Recorded data:
*** Block opens ***

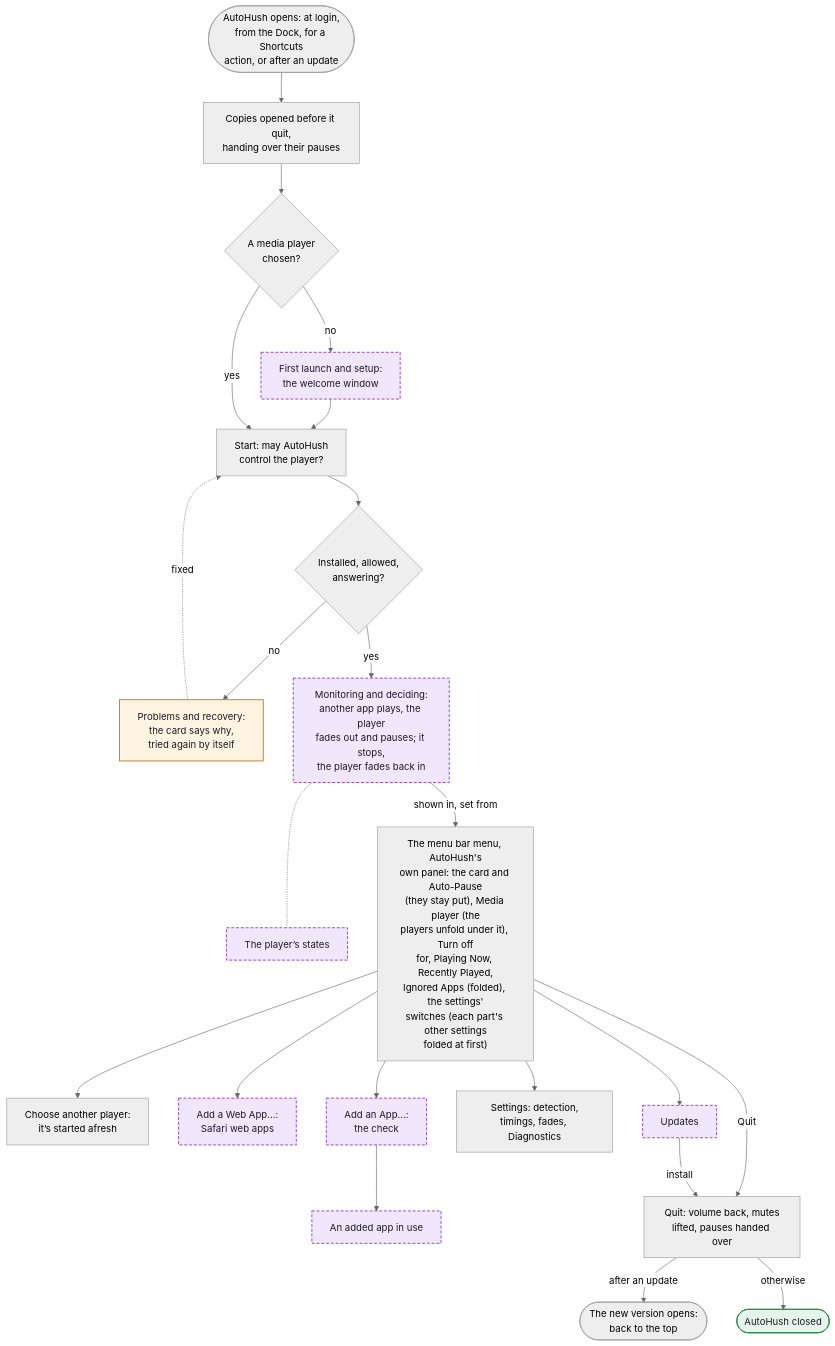
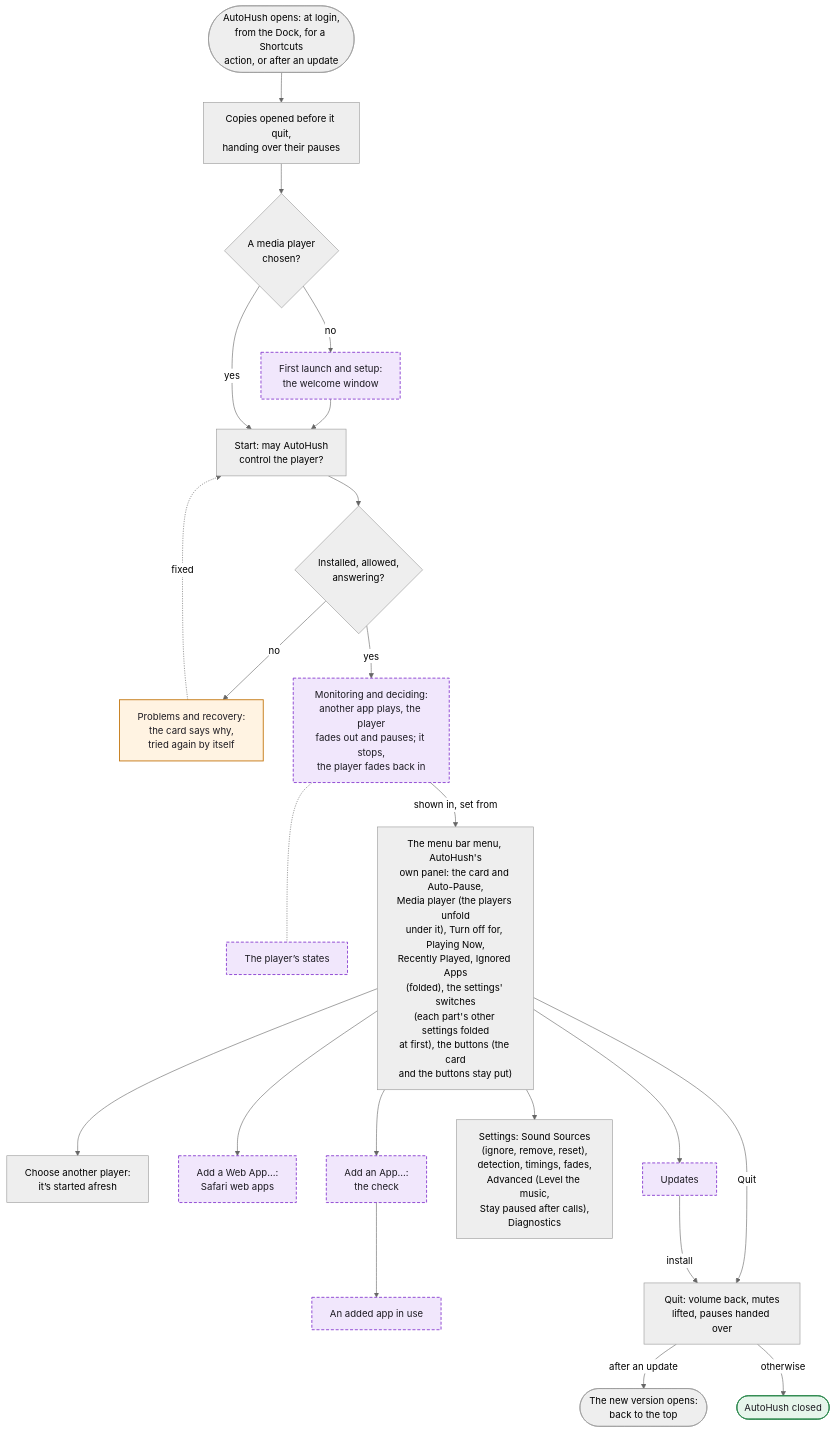
Before and after one commit to hfustercabre/AutoHush: the first of 14 diagrams in WORKFLOWS.md, drawn with Mermaid (neutral theme). The commit also changed other lines of this file and 128 other files, not shown here.

````diff
--- a/WORKFLOWS.md
+++ b/WORKFLOWS.md
@@ -24,48 +24,48 @@
 ```mermaid
 flowchart TD
   L(["AutoHush opens: at login,<br/>from the Dock, for a Shortcuts<br/>action, or after an update"])
   O["Copies opened before it quit,<br/>handing over their pauses"]
   C{"A media player<br/>chosen?"}
   W["First launch and setup:<br/>the welcome window"]
   S["Start: may AutoHush<br/>control the player?"]
   P{"Installed, allowed,<br/>answering?"}
   R["Problems and recovery:<br/>the card says why,<br/>tried again by itself"]
   M["Monitoring and deciding:<br/>another app plays, the player<br/>fades out and pauses; it stops,<br/>the player fades back in"]
   ST["The player’s states"]
-  MENU["The menu bar menu, AutoHush's<br/>own panel: the card and Auto-Pause<br/>(they stay put), Media player (the<br/>players unfold under it), Turn off<br/>for, Playing Now, Recently Played,<br/>Ignored Apps (folded), the settings'<br/>switches (each part's other settings<br/>folded at first)"]
+  MENU["The menu bar menu, AutoHush's<br/>own panel: the card and Auto-Pause,<br/>Media player (the players unfold<br/>under it), Turn off for, Playing Now,<br/>Recently Played, Ignored Apps<br/>(folded), the settings' switches<br/>(each part's other settings folded<br/>at first), the buttons (the card<br/>and the buttons stay put)"]
   CH["Choose another player:<br/>it’s started afresh"]
   WA["Add a Web App…:<br/>Safari web apps"]
   AA["Add an App…:<br/>the check"]
   AU["An added app in use"]
-  SET["Settings: detection,<br/>timings, fades, Diagnostics"]
+  SET["Settings: Sound Sources<br/>(ignore, remove, reset),<br/>detection, timings, fades,<br/>Advanced (Level the music,<br/>Stay paused after calls),<br/>Diagnostics"]
   UP["Updates"]
   Q["Quit: volume back, mutes<br/>lifted, pauses handed over"]
   RL(["The new version opens:<br/>back to the top"])
   QX(["AutoHush closed"])
 
   L --> O --> C
   C -->|"no"| W --> S
   C -->|"yes"| S
   S --> P
   P -->|"no"| R
   R -.->|"fixed"| S
   P -->|"yes"| M
   M -.- ST
   M -->|"shown in, set from"| MENU
   MENU --> CH
   MENU --> WA
   MENU --> AA --> AU
   MENU --> SET
   MENU --> UP
   MENU -->|"Quit"| Q
   UP -->|"install"| Q
   Q -->|"after an update"| RL
   Q -->|"otherwise"| QX
 
   class W,M,ST,WA,AA,AU,UP ref
   class R warn
   class QX done
   classDef ref fill:#f1e7fc,stroke:#8a3fd1,stroke-width:1.5px,stroke-dasharray: 5 3,color:#1d1b22
   classDef warn fill:#fff3e2,stroke:#c47812,stroke-width:1.5px,color:#1d1b22
   classDef done fill:#e6f5eb,stroke:#2f8a50,stroke-width:1.5px,color:#1d1b22
 ```
````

*** Block closes ***

• _About this exercise_: Repeat the lines above precisely and skip every picture.

• _Solution_:
Before and after one commit to hfustercabre/AutoHush: the first of 14 diagrams in WORKFLOWS.md, drawn with Mermaid (neutral theme). The commit also changed other lines of this file and 128 other files, not shown here.

````diff
--- a/WORKFLOWS.md
+++ b/WORKFLOWS.md
@@ -24,48 +24,48 @@
 ```mermaid
 flowchart TD
   L(["AutoHush opens: at login,<br/>from the Dock, for a Shortcuts<br/>action, or after an update"])
   O["Copies opened before it quit,<br/>handing over their pauses"]
   C{"A media player<br/>chosen?"}
   W["First launch and setup:<br/>the welcome window"]
   S["Start: may AutoHush<br/>control the player?"]
   P{"Installed, allowed,<br/>answering?"}
   R["Problems and recovery:<br/>the card says why,<br/>tried again by itself"]
   M["Monitoring and deciding:<br/>another app plays, the player<br/>fades out and pauses; it stops,<br/>the player fades back in"]
   ST["The player’s states"]
-  MENU["The menu bar menu, AutoHush's<br/>own panel: the card and Auto-Pause<br/>(they stay put), Media player (the<br/>players unfold under it), Turn off<br/>for, Playing Now, Recently Played,<br/>Ignored Apps (folded), the settings'<br/>switches (each part's other settings<br/>folded at first)"]
+  MENU["The menu bar menu, AutoHush's<br/>own panel: the card and Auto-Pause,<br/>Media player (the players unfold<br/>under it), Turn off for, Playing Now,<br/>Recently Played, Ignored Apps<br/>(folded), the settings' switches<br/>(each part's other settings folded<br/>at first), the buttons (the card<br/>and the buttons stay put)"]
   CH["Choose another player:<br/>it’s started afresh"]
   WA["Add a Web App…:<br/>Safari web apps"]
   AA["Add an App…:<br/>the check"]
   AU["An added app in use"]
-  SET["Settings: detection,<br/>timings, fades, Diagnostics"]
+  SET["Settings: Sound Sources<br/>(ignore, remove, reset),<br/>detection, timings, fades,<br/>Advanced (Level the music,<br/>Stay paused after calls),<br/>Diagnostics"]
   UP["Updates"]
   Q["Quit: volume back, mutes<br/>lifted, pauses handed over"]
   RL(["The new version opens:<br/>back to the top"])
   QX(["AutoHush closed"])
 
   L --> O --> C
   C -->|"no"| W --> S
   C -->|"yes"| S
   S --> P
   P -->|"no"| R
   R -.->|"fixed"| S
   P -->|"yes"| M
   M -.- ST
   M -->|"shown in, set from"| MENU
   MENU --> CH
   MENU --> WA
   MENU --> AA --> AU
   MENU --> SET
   MENU --> UP
   MENU -->|"Quit"| Q
   UP -->|"install"| Q
   Q -->|"after an update"| RL
   Q -->|"otherwise"| QX
 
   class W,M,ST,WA,AA,AU,UP ref
   class R warn
   class QX done
   classDef ref fill:#f1e7fc,stroke:#8a3fd1,stroke-width:1.5px,stroke-dasharray: 5 3,color:#1d1b22
   classDef warn fill:#fff3e2,stroke:#c47812,stroke-width:1.5px,color:#1d1b22
   classDef done fill:#e6f5eb,stroke:#2f8a50,stroke-width:1.5px,color:#1d1b22
 ```
````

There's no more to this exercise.